So, its been about eight months since I began the project teaching art on a voluntary basis at Oxford Gardens Primary School in Ladbroke Grove. It’s where my children went to school, where I had a studio and where I taught. I have a long relationship with the school and area, and it has a special place in our hearts.
Since September, on a Tuesday, I have taught a year one class, both year two’s and a small contingent of the year six’s in a free afterschool art class. The more art I do with the children the more they seem to need. At lunchtimes the children that I don’t teach pour into the art room and ask “Why don’t you teach art to us?” How do I answer that? There isn’t enough art to go round.
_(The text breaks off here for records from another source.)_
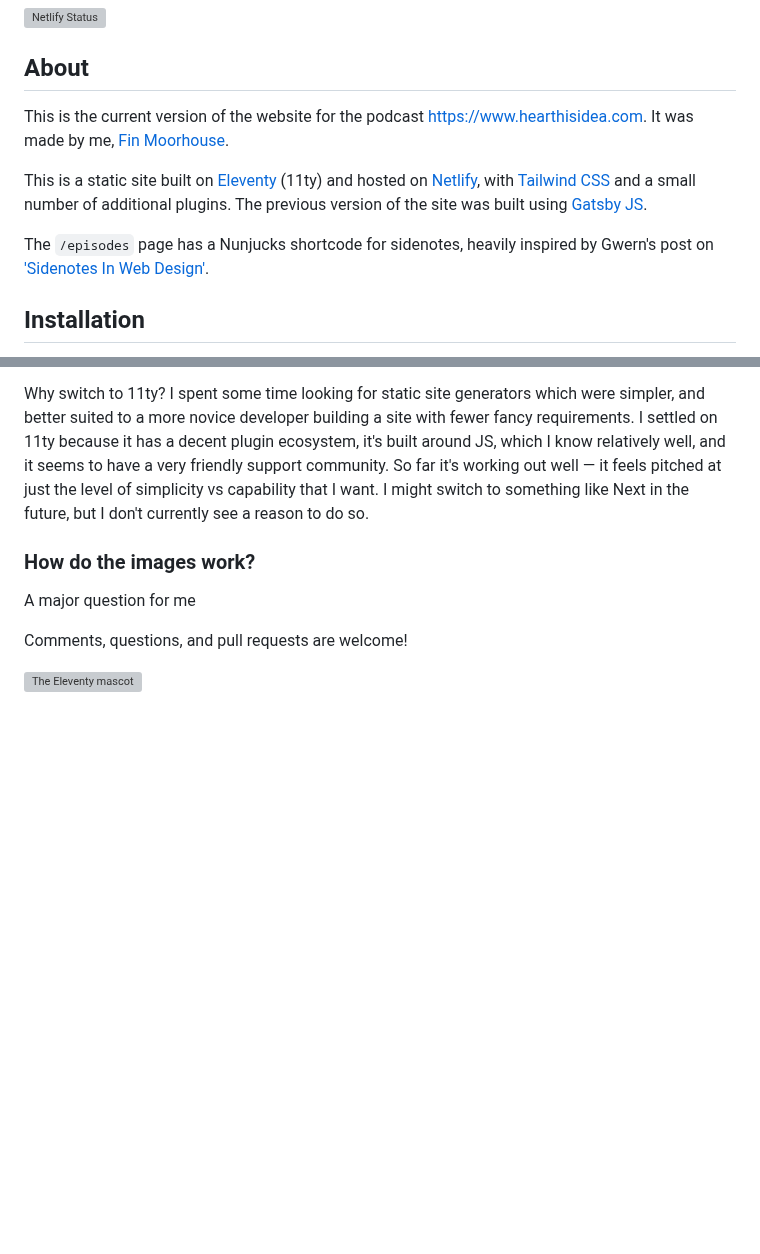
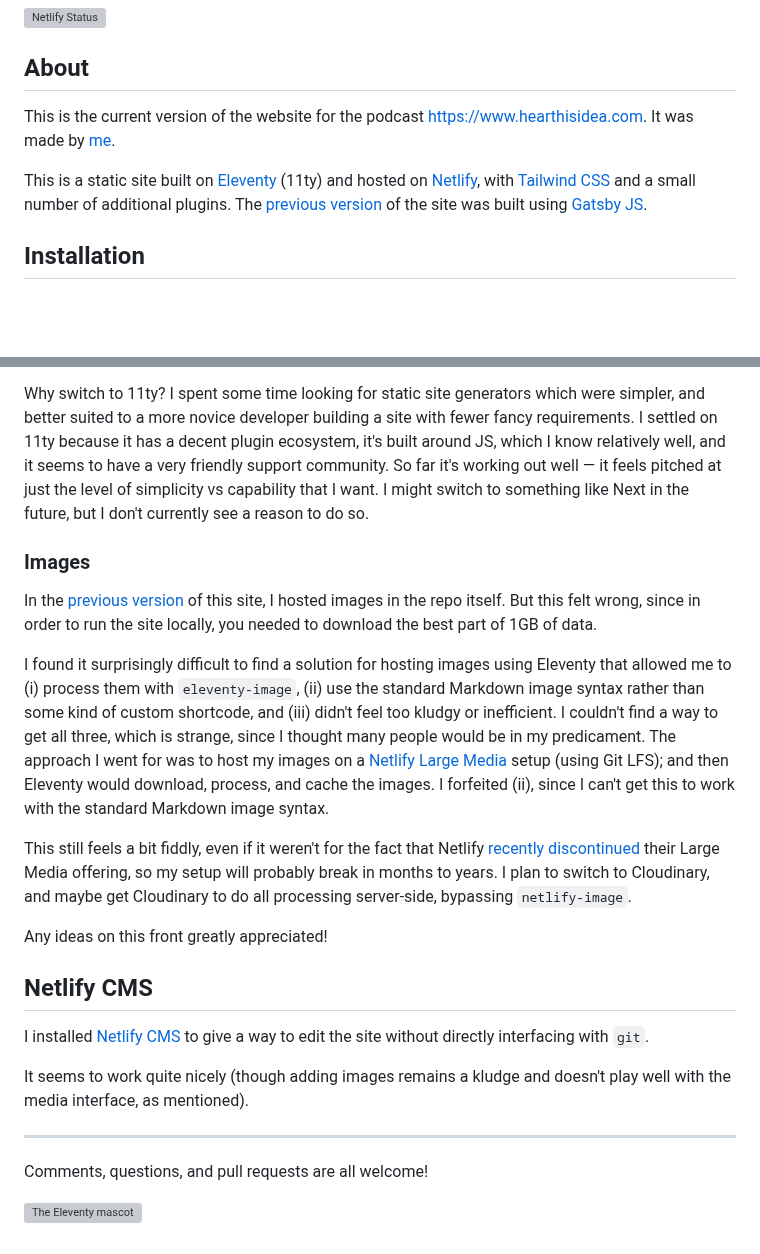
Before and after one commit to finmoorhouse/hti, a Markdown page: README.md, 2 parts joined by grey strips. Drawn GitHub-style; blank space fills up the shorter version; grey boxes are pictures that could not be loaded.

```diff
--- a/README.md
+++ b/README.md
@@ -8,11 +8,9 @@ https://www.hearthisidea.com
 
 ## About
 
-This is the current version of the website for the podcast https://www.hearthisidea.com. It was made by me, [Fin Moorhouse](https://finmoorhouse.com/).
+This is the current version of the website for the podcast https://www.hearthisidea.com. It was made by [me](https://finmoorhouse.com/).
 
-This is a static site built on [Eleventy](https://www.11ty.dev/) (11ty) and hosted on [Netlify](https://www.netlify.com/), with [Tailwind CSS](https://tailwindcss.com/) and a small number of additional plugins. The previous version of the site was built using [Gatsby JS](https://www.gatsbyjs.com/).
-
-The `/episodes` page has a Nunjucks shortcode for sidenotes, heavily inspired by Gwern's post on ['Sidenotes In Web Design'](https://gwern.net/sidenote).
+This is a static site built on [Eleventy](https://www.11ty.dev/) (11ty) and hosted on [Netlify](https://www.netlify.com/), with [Tailwind CSS](https://tailwindcss.com/) and a small number of additional plugins. The [previous version](https://github.com/finmoorhouse/hearthisidea.com/) of the site was built using [Gatsby JS](https://www.gatsbyjs.com/).
 
 ## Installation
 
@@ -39,10 +37,24 @@ A few particular frustrations began to accumulate:
 
 Why switch to 11ty? I spent some time looking for static site generators which were simpler, and better suited to a more novice developer building a site with fewer fancy requirements. I settled on 11ty because it has a decent plugin ecosystem, it's built around JS, which I know relatively well, and it seems to have a very friendly support community. So far it's working out well — it feels pitched at just the level of simplicity vs capability that I want. I might switch to something like Next in the future, but I don't currently see a reason to do so.
 
-### How do the images work?
+### Images
 
-A major question for me
+In the [previous version](https://github.com/finmoorhouse/hearthisidea.com/) of this site, I hosted images in the repo itself. But this felt wrong, since in order to run the site locally, you needed to download the best part of 1GB of data.
 
-Comments, questions, and pull requests are welcome!
+I found it surprisingly difficult to find a solution for hosting images using Eleventy that allowed me to (i) process them with `eleventy-image`, (ii) use the standard Markdown image syntax rather than some kind of custom shortcode, and (iii) didn't feel too kludgy or inefficient. I couldn't find a way to get all three, which is strange, since I thought many people would be in my predicament. The approach I went for was to host my images on a [Netlify Large Media](https://docs.netlify.com/large-media/setup/) setup (using Git LFS); and then Eleventy would download, process, and cache the images. I forfeited (ii), since I can't get this to work with the standard Markdown image syntax.
+
+This still feels a bit fiddly, even if it weren't for the fact that Netlify [recently discontinued](https://docs.netlify.com/large-media/setup/) their Large Media offering, so my setup will probably break in months to years. I plan to switch to Cloudinary, and maybe get Cloudinary to do all processing server-side, bypassing `netlify-image`.
+
+Any ideas on this front greatly appreciated!
+
+## Netlify CMS
+
+I installed [Netlify CMS](https://v1.netlifycms.org/) to give a way to edit the site without directly interfacing with `git`.
+
+It seems to work quite nicely (though adding images remains a kludge and doesn't play well with the media interface, as mentioned).
+
+---
+
+Comments, questions, and pull requests are all welcome!
 
 ![The Eleventy mascot](https://www.11ty.dev/img/built/IdthKOzqFA-350.png)
```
When I’m away from the children, I feel their disappointment. Although they all love the art some need it more than others. It’s levels the playing field in terms of academic ability. Some of the most vulnerable children need the art most. They may struggle to hold a pencil, make friends or control their temperament to suit the class, and the art can capture their spirit and engross them in pure making. Not phonics, not competing for a rightness like in the class room. Just pure wanting to make and indulge in that space of quiet contemplation. Sometimes little conversations bubble up, or a song from assembly or the charts.
The only pressure is the end of the class and like all children in state education being moved onto the next activity, even if they are only just getting started. Some children have interventions and need to leave art class early for extra support in learning or therapy. During the project there have also been absences due to illness and school trips. There have also been some wonderful visitors to the school, the theatre, writers, musicians, the circus – all priceless. Amongst these inconsistencies I endeavour to be consistent.
Currently, I’m sorting through all the art work in preparations for the children’s very own exhibition at The Tabernacle. I’ve organised for them to have their own private view and its ties in with the half term break. The art work is vibrant and an inspiration. The year 6s are keen to help with the hanging and the preparations for the exhibition. It’s all part of the art learning, learning how to make, how to present and how to talk about the art.
The hope is that in the future if they come across their sketch book, the memory of the exhibition, the art work, it will reconnect them with the art room and the experiences of making. Even better if it shows them that a creative voice can be a fulfilling and career path.